  • power
  • some way of sharing info, eg a whiteboard, etherpad, or your group's IRC channel. For our first PRP, some non-local Pg experts and the current commitfest manager volunteered to sit in our group's IRC channel & answer questions. This was a big help.

Last, notify attendees of the Stuff They Need to Do Beforehand (next section).

Stuff attendees need to do beforehand

Set up the current version of Pg

(this step alone saves a significant amount of time)

git clone git://

If it's been a few days since you cloned the repo, update it before the PRP with `git pull origin`.

configure && make && make check

Make sure you're doing this somewhere away from any other Pg installs you don't want to mess with.

Review the relevant docs on the wiki

Acquire patches

For our first PRP, we had the CommitFest Manager assign our group some easy patches to review. Now, we generally choose our own from the current list of patches for review from

Attendees can download their own patches (in advance if possible!), or the organizer can have them available by USB.

At the PRP

We've had good luck doing solo & paired reviewing. Pick whatever works best; our last PRP we had a mix & it worked fine.
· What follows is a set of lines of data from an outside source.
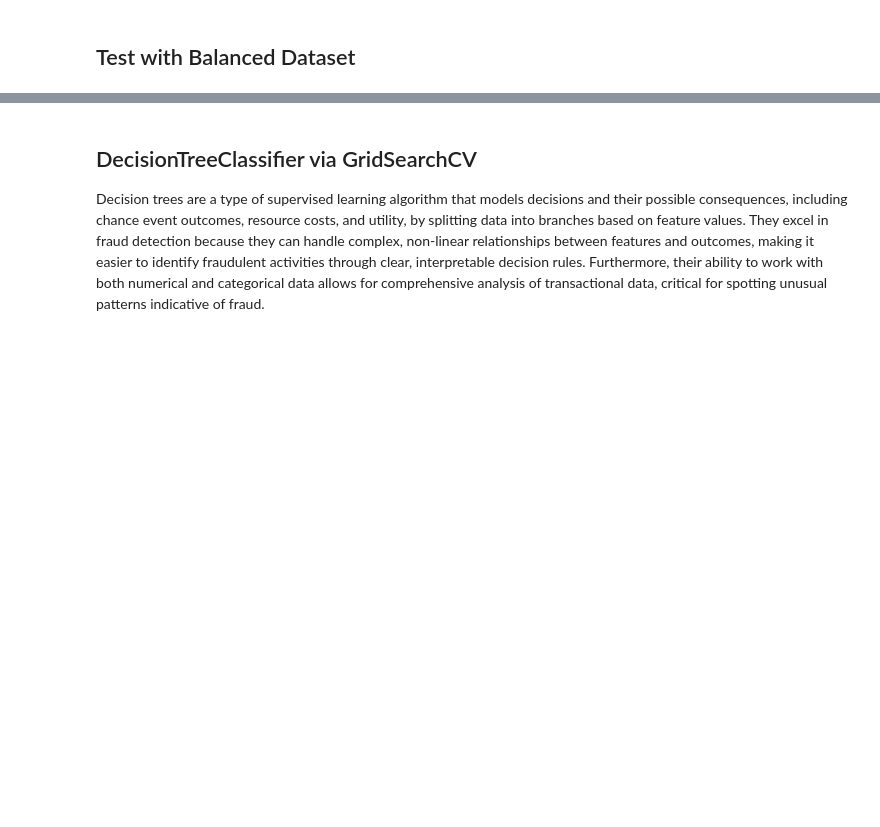
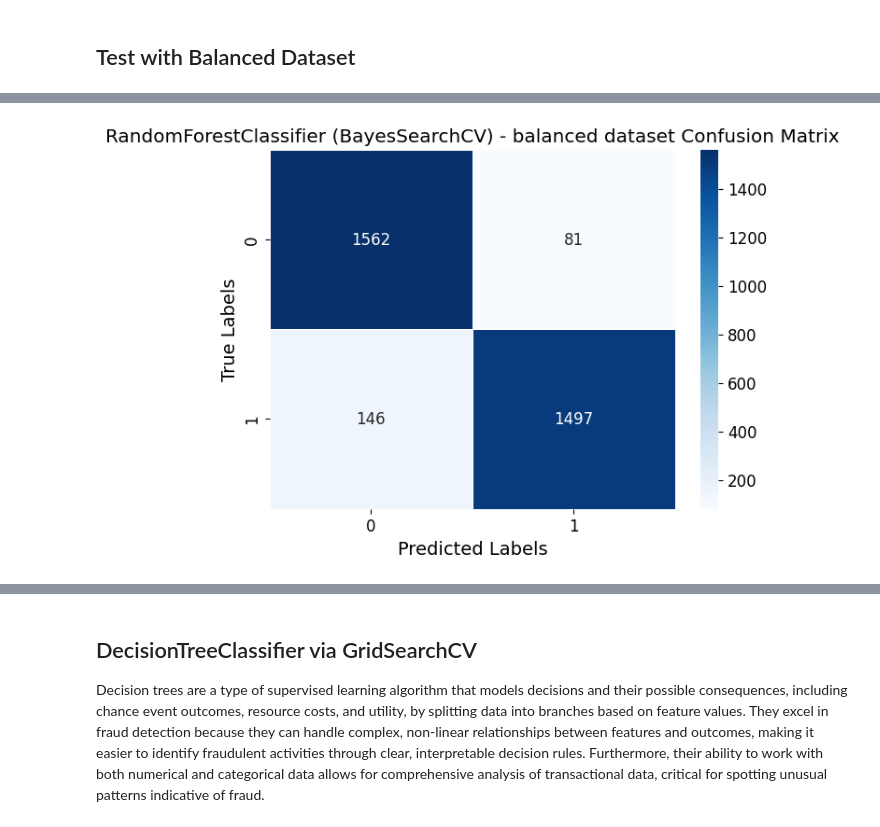
Before and after one commit to jdchen5/machinelearninglabs, a Jupyter notebook: CProject/fraud-withSections-stackedModels-balanced-JC.ipynb, the cells around one changed output, grey strips where cells are left out. Saved outputs shown, nothing was run; the diff lists cells and outputs as text; code cells hidden in the pictures; blank space fills up the shorter version.

```diff
--- a/CProject/fraud-withSections-stackedModels-balanced-JC.ipynb
+++ b/CProject/fraud-withSections-stackedModels-balanced-JC.ipynb
@@ -1224,0 +1281,7 @@ print(model_performance_df)
+# %%
+# Plot the confusion matrix to check the true positive and false positive visa versa for Using BayesSearchCV with RandomForestClassifier
+
+plot_confusion_matrix(y_balanced_test, y_pred_randomforest_bayessearch_balanced, "RandomForestClassifier (BayesSearchCV) - balanced dataset")
+print_timestamp()
+# %% [output]
+[figure, added]
```
Also changed, not shown: parts of 29 cells of this notebook.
If it's your first one, you may want to pair people up beforehand, so you have new people working with more experienced people.

How to patch, if you've never done it before (old school):

patch -b -p0 < [patchfile]

Or, newer & easier with git:

git apply [patchfile]

...then run `configure && make check && make install` again.

Some tips:

  • You can do a "git branch" before you apply the patch, if you want to keep your changes separate. (git branch [branch_name])
  • Acquiring patches from Click the patch name, then the "Patch" link under comments to go to the -hackers mailing list, where you should find the patch as an attachment - make sure you get the most recent version.
  • Check first that the patch is in the right format
  • You may need to deal with Windows-style carriage returns; try:
    • dos2unix
    • perl -pi -e 's/\r\n/\n/;' [patchfile]
  • If you're using patch, you might need to:
    • alter the file paths at the top of the patch file to match what's in your git repo
    • adjust the patch level (the -p argument to the patch command)

Wrap-up & Followup

Don't worry if not everyone completes their review at the PRP; some patches are just too complex for one evening. At the first PRP, and maybe when you have new people, you may need to find out what the status of the reviews are & make sure everyone follows up properly. (This saves the CommitFest Manager from having to do that.)